It's the weekend, and that means our rollup of education news around the country — starting this week with some rollbacks.
Freeze of for-profit college regs
The U.S. Department of Education is rolling back two regulations introduced during the Obama administration and designed to protect students, especially those at for-profit colleges.
In a statement, Education Secretary Betsy DeVos said previous rulemaking "missed an opportunity to get it right. The result is a muddled process that's unfair to students and schools, and puts taxpayers on the hook for significant costs."
The first rule, "gainful employment," was announced two summers ago. Colleges and universities were to be evaluated based on how many graduates are able to pay back their loans. The logic being, if too many students end up with low incomes and high debt, the program is not offering good value for money. Programs that consistently failed the test were supposed to lose access to federal student-aid dollars. The Obama administration released the first data set in January, which found one in four courses of study reviewed either failing, or borderline. The vast majority were at for-profit colleges, yet as higher education scholar Robert Kelchen pointed out, a graduate theater program at Harvard also failed.
The second rule, "borrower defense to repayment," was supposed to go into effect on July 1. In part a reaction to the shutdown of large for-profits Corinthian and ITT Tech, it was meant to make it simpler for students at colleges found to be fraudulent to get their loans forgiven.
The regulatory clock will be reset on both rules, a process of hearings, public comment and negotiation that can take months. Some student advocates decried the news, while historically black colleges were among those that supported it.

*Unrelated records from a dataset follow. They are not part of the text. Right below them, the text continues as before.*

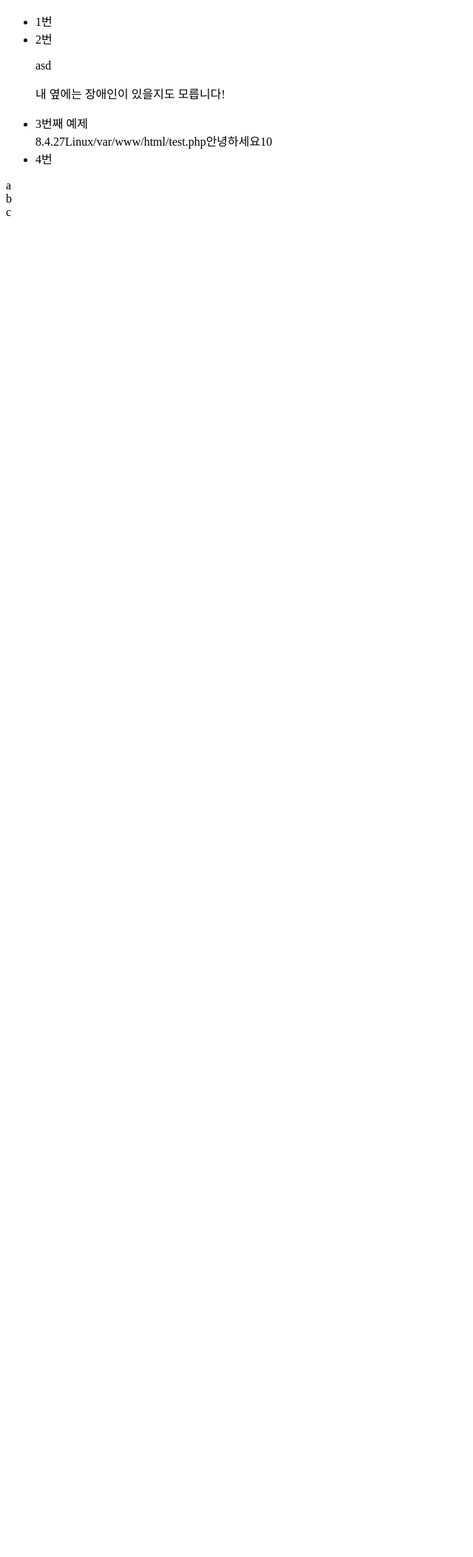
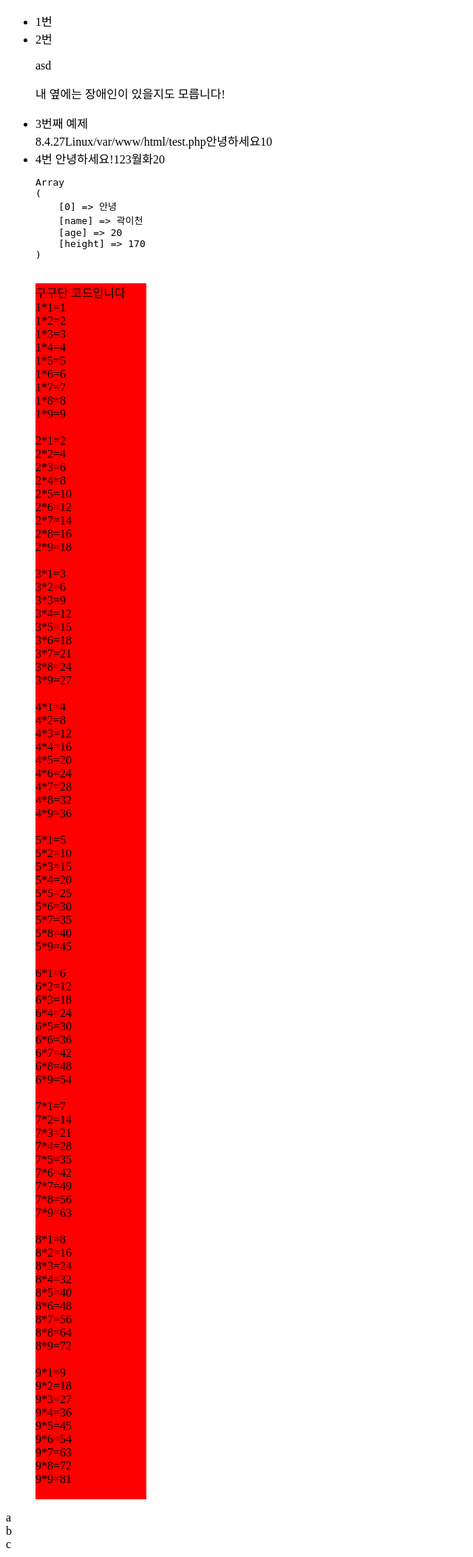
Before and after one commit to tmdwns5422/htdocs, a PHP site: page /test.php in a window 1280 px wide. Shown: the whole page at 74% size, without its empty margins (0-640 px from the left). Before the commit the page ends 292 px from the top, so only its background shows below. Run offline with PHP 8.4, Linux system fonts and the light colour scheme.

Commit message:
php 첫번째수업중 세번째입니다 구구단까지 하고있었습니다.

```diff
--- a/test.php
+++ b/test.php
@@ -18,6 +18,9 @@
 <head>
     <meta charset="UTF-8">
     <title>test.php/index.php가 아닐경우 경로 설정이 달라짐</title>
+    <style>
+        .gugudan{background: red; width:150px;}
+    </style>
 </head>
 <body>
 <ul>
@@ -46,7 +49,104 @@
 
         ?>
     </li>
-    <li>4번</li>
+    <li>4번
+        <?php
+        //[변수선언]
+
+            $data="안녕하세요!";
+            $data2=123;
+            // PHP 변수 선언은 $ 표시를 앞에 해야합니다.
+            print $data;
+            print $data2;
+            // PHP 변수를 이용한 출력은 이런식으로 하면 됩니다.
+            // 변수에 타입은 자동으로 변환됩니다 $ 하나로.. c처럼 int,float 등 필요없습니다.
+
+
+
+
+
+
+        //[배열] - 초기화방법 ( Login / Logout )
+
+            $arr=array();
+            $arr2=[];
+            // 배열안을 공백설정해서 초기화를 시켜줍니다.
+            // 주 사용 용도는 로그인 상태를 로그아웃 시켜줄때 사용합니다.
+
+
+        //[배열]
+
+            $week[]="월";
+            $week[]="화";
+            // 위와 아래의 코드는 같은 뜻입니다.
+            $week[0]="월";
+            $week[1]="화";
+
+            print $week[0];
+            print $week[1];
+            // 배열의  출력은 위와 같이 하면 됩니다.
+
+
+        //[배열] - 효율개선 ( array 함수 사용 )
+
+            $arr=array(1,2,3,4,5,"안녕","하세요");
+            // array 함수를 사용하면 효율적인 배열코드 작성이 가능합니다.
+            // 상수,문자열 두개를 한꺼번에 사용가능합니다.
+            $arr2=[10,20,30,"배가","고파요"];
+            // PHP_VERSION 이 5.4 이상부터 위와 같이 array 함수 없이도 사용가능합니다.
+            // 출력방법은 동일합니다.
+
+        //[배열] - 연관배열 ( 게시판 제작때 유용 )
+
+            $member[0]="안녕";
+            // 연관배열은 위처럼 몇번째를 선택하는게 아닌 하나의 연관요소를 만들어 배열요소를 만듭니다
+            // 나중에 이름들,나이만을 출력하거나 불러올때 유용합니다.
+            $member["name"]="곽이천";
+            $member["age"]="20";
+            $member["height"]="170";
+
+            print $member["age"];
+            // 연관배열 출력방법입니다.
+            print "<pre>";
+            // 이 문장 아래의 요소를 재정렬 해줍니다 ( 보기편하도록 )
+            print_r ($member);
+            // 연관배열의 모든 요소를 순차적으로 출력합니다.
+
+
+
+        //[반복문] - for문 ( 가장 자주 쓰임 )
+            /*
+            for($i=1;$i<10;$i++)
+            {
+                for($j=1;$j<10;$j++)
+                {
+                    print $i."*".$j."=".$i*$j;
+                    print("<br>");
+
+                }
+                print("<br>");
+            }
+            */
+            // 위 코드는 반복문을 활용한 구구단 코드입니다.
+        ?>
+    </li>
+    <p class="gugudan">구구단 코드입니다<br>
+        <?php
+            for($i=1;$i<10;$i++)
+            {
+                for($j=1;$j<10;$j++)
+                {
+                    print $i."*".$j."=".$i*$j;
+                    print("<br>");
+
+                }
+                print("<br>");
+            }
+            //구구단코드입니다.
+            // 이 아래는 구구단 배경을 짝수는 파란색 홀수는 빨간색이 되게하는것입니다.
+
+        ?>
+    </p>
 </ul>
 
     <header>a</header>
```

Quiet rollback on civil rights efforts
According to an internal memo obtained by ProPublica, the Department of Education has loosened the requirements for campus investigations of civil rights violations and complaints related to sexual assault. Advocates fear the move will limit enforcement.
Candice Jackson, the acting assistant secretary for the Office of Civil Rights, wrote in the memo that the department, in an attempt to "clear case backlogs," will decide the scope of investigations on a "case by case basis" rather than "one size fits all." In particular, it will no longer automatically obtain three years of previous complaints and files to determine the context of a reported violation.
DeVos has also called for staff cuts to the civil rights division.
"At best, this administration believes that civil rights enforcement is superfluous and can be easily cut. At worst, it really is part of a systematic agenda to roll back civil rights," Vanita Gupta, the former acting head of the DOJ's civil rights division under President Barack Obama, told ProPublica.
The Department of Education did not respond to requests for comment.
The Office of Civil Rights has 335 open campus sexual assault investigations, according to the Chronicle of Higher Education.
DeVos addresses charter school leaders
Secretary DeVos came to the National Alliance of Public Charter Schools conference this week with a familiar message: "A system that denies parents the freedom to choose the education that best suits their children's individual and unique needs denies them a basic human right. It is un-American, and it is fundamentally unjust."
She praised charter schools, which are free to students, have open admissions, run independently of districts using taxpayer money, and are bound by federal and state accountability. She also praised private schools, which are generally none of the above.
Florida passes controversial education law; Texas to vote on 'bathroom bill' in July
Florida Gov. Rick Scott, a Republican, has signed a large and controversial education bill into law. HB 7069 allocates more money to charter schools: both local tax revenue and federal Title I funding intended for poor students. It also expands a homeschool scholarship program NPR Ed has covered. DeVos has repeatedly cited Florida as a national model for school choice.
In other state news, this summer, Texas will again try to pass a "bathroom bill," which would require transgender people to use the public restrooms that correspond with their biological sex instead of their gender identity. The bill failed during the regular legislative session, but Gov. Greg Abbott, a Republican, has now called for a special session and the bill is back on the agenda.
Harvard University president to step down
Harvard University announced this that its first woman president, Drew Gilpin Faust, will step down next year after 11 years, leaving behind a legacy of change. Faust was appointed in 2007 to succeed Lawrence H. Summers, who departed in a cloud of controversy after claiming that women are innately ill-equipped for math and science.
Faust was hailed for increasing diversity and inclusion efforts among students and faculty. Drawing in part on her background as a historian, she moved to publicly acknowledge Harvard's slaveowning past. She suffered criticism, however, for the poor financial performance of Harvard's endowment.